Could you repeat the listing below exactly while leaving its pictures behind?

------ Input records

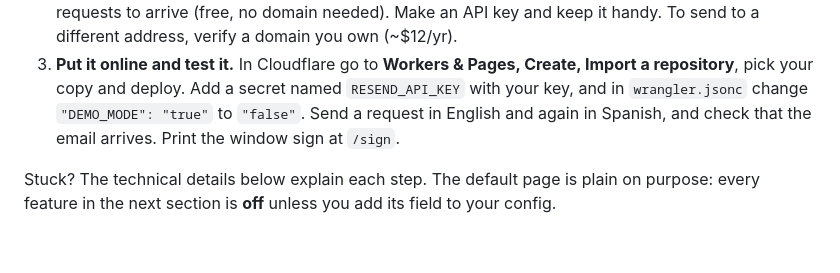
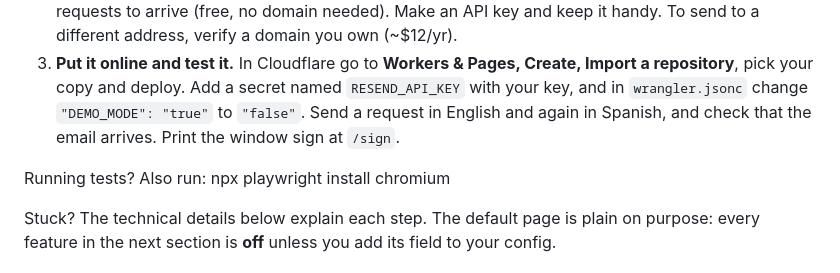
Before and after one commit to TheCompositionGroup/pasale, a Markdown page: README.md, the part around the change. Rendered like a GitHub page; blank space fills up the shorter version.

Commit message:
README: note Playwright browser install for tests
Co-Authored-By: Claude Sonnet 5.5 <noreply@anthropic.com>
Claude-Session: https://claude.ai/code/session_01RnfsjWUUxLxKWPrrMDUjxc

```diff
--- a/README.md
+++ b/README.md
@@ -15,6 +15,8 @@ You need a free GitHub account, a free Cloudflare account and a free Resend acco
 1. **Fill in your details.** Click **Fork** (top right) to make your own copy. Open `config/pasale.config.js`, click the pencil icon, change the business name, phone, address, the email where requests should go, opening hours and services, and click **Commit changes**. Four ready-made examples (barber, mobile mechanic, clinic, showroom) are in `examples/`.
 2. **Set up email.** Sign up for Resend (https://resend.com) using the same email where you want requests to arrive (free, no domain needed). Make an API key and keep it handy. To send to a different address, verify a domain you own (~$12/yr).
 3. **Put it online and test it.** In Cloudflare go to **Workers & Pages, Create, Import a repository**, pick your copy and deploy. Add a secret named `RESEND_API_KEY` with your key, and in `wrangler.jsonc` change `"DEMO_MODE": "true"` to `"false"`. Send a request in English and again in Spanish, and check that the email arrives. Print the window sign at `/sign`.
+
+Running tests? Also run: npx playwright install chromium
 
 Stuck? The technical details below explain each step. The default page is plain on purpose: every feature in the next section is **off** unless you add its field to your config.
 
```
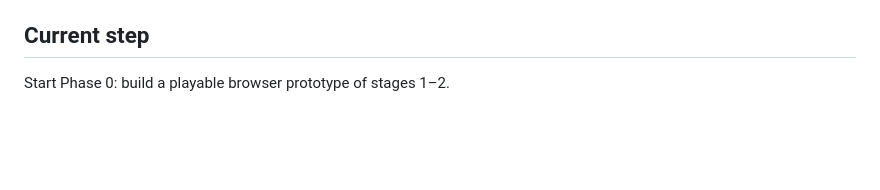
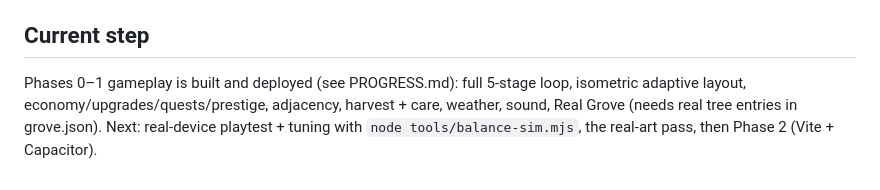
Before and after one commit to opensourcefeed/rainforest, a Markdown page: CLAUDE.md, the part around the change. GitHub-like rendering; blank space fills up the shorter version.

Commit message:
docs: update CLAUDE.md current step
Co-Authored-By: Claude Opus 5.5 <noreply@anthropic.com>

```diff
--- a/CLAUDE.md
+++ b/CLAUDE.md
@@ -116,4 +116,7 @@ Rules: never start a new slice before the previous one is committed. The last co
 always be playable. On resume, read `PROGRESS.md` first to pick up cleanly.
 
 ## Current step
-Start Phase 0: build a playable browser prototype of stages 1–2.
+Phases 0–1 gameplay is built and deployed (see PROGRESS.md): full 5-stage loop, isometric
+adaptive layout, economy/upgrades/quests/prestige, adjacency, harvest + care, weather, sound,
+Real Grove (needs real tree entries in grove.json). Next: real-device playtest + tuning with
+`node tools/balance-sim.mjs`, the real-art pass, then Phase 2 (Vite + Capacitor).
```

------------

Response area
Before and after one commit to TheCompositionGroup/pasale, a Markdown page: README.md, the part around the change. Rendered like a GitHub page; blank space fills up the shorter version.

Commit message:
README: note Playwright browser install for tests
Co-Authored-By: Claude Sonnet 5.5 <noreply@anthropic.com>
Claude-Session: https://claude.ai/code/session_01RnfsjWUUxLxKWPrrMDUjxc

```diff
--- a/README.md
+++ b/README.md
@@ -15,6 +15,8 @@ You need a free GitHub account, a free Cloudflare account and a free Resend acco
 1. **Fill in your details.** Click **Fork** (top right) to make your own copy. Open `config/pasale.config.js`, click the pencil icon, change the business name, phone, address, the email where requests should go, opening hours and services, and click **Commit changes**. Four ready-made examples (barber, mobile mechanic, clinic, showroom) are in `examples/`.
 2. **Set up email.** Sign up for Resend (https://resend.com) using the same email where you want requests to arrive (free, no domain needed). Make an API key and keep it handy. To send to a different address, verify a domain you own (~$12/yr).
 3. **Put it online and test it.** In Cloudflare go to **Workers & Pages, Create, Import a repository**, pick your copy and deploy. Add a secret named `RESEND_API_KEY` with your key, and in `wrangler.jsonc` change `"DEMO_MODE": "true"` to `"false"`. Send a request in English and again in Spanish, and check that the email arrives. Print the window sign at `/sign`.
+
+Running tests? Also run: npx playwright install chromium
 
 Stuck? The technical details below explain each step. The default page is plain on purpose: every feature in the next section is **off** unless you add its field to your config.
 
```
Before and after one commit to opensourcefeed/rainforest, a Markdown page: CLAUDE.md, the part around the change. GitHub-like rendering; blank space fills up the shorter version.

Commit message:
docs: update CLAUDE.md current step
Co-Authored-By: Claude Opus 5.5 <noreply@anthropic.com>

```diff
--- a/CLAUDE.md
+++ b/CLAUDE.md
@@ -116,4 +116,7 @@ Rules: never start a new slice before the previous one is committed. The last co
 always be playable. On resume, read `PROGRESS.md` first to pick up cleanly.
 
 ## Current step
-Start Phase 0: build a playable browser prototype of stages 1–2.
+Phases 0–1 gameplay is built and deployed (see PROGRESS.md): full 5-stage loop, isometric
+adaptive layout, economy/upgrades/quests/prestige, adjacency, harvest + care, weather, sound,
+Real Grove (needs real tree entries in grove.json). Next: real-device playtest + tuning with
+`node tools/balance-sim.mjs`, the real-art pass, then Phase 2 (Vite + Capacitor).
```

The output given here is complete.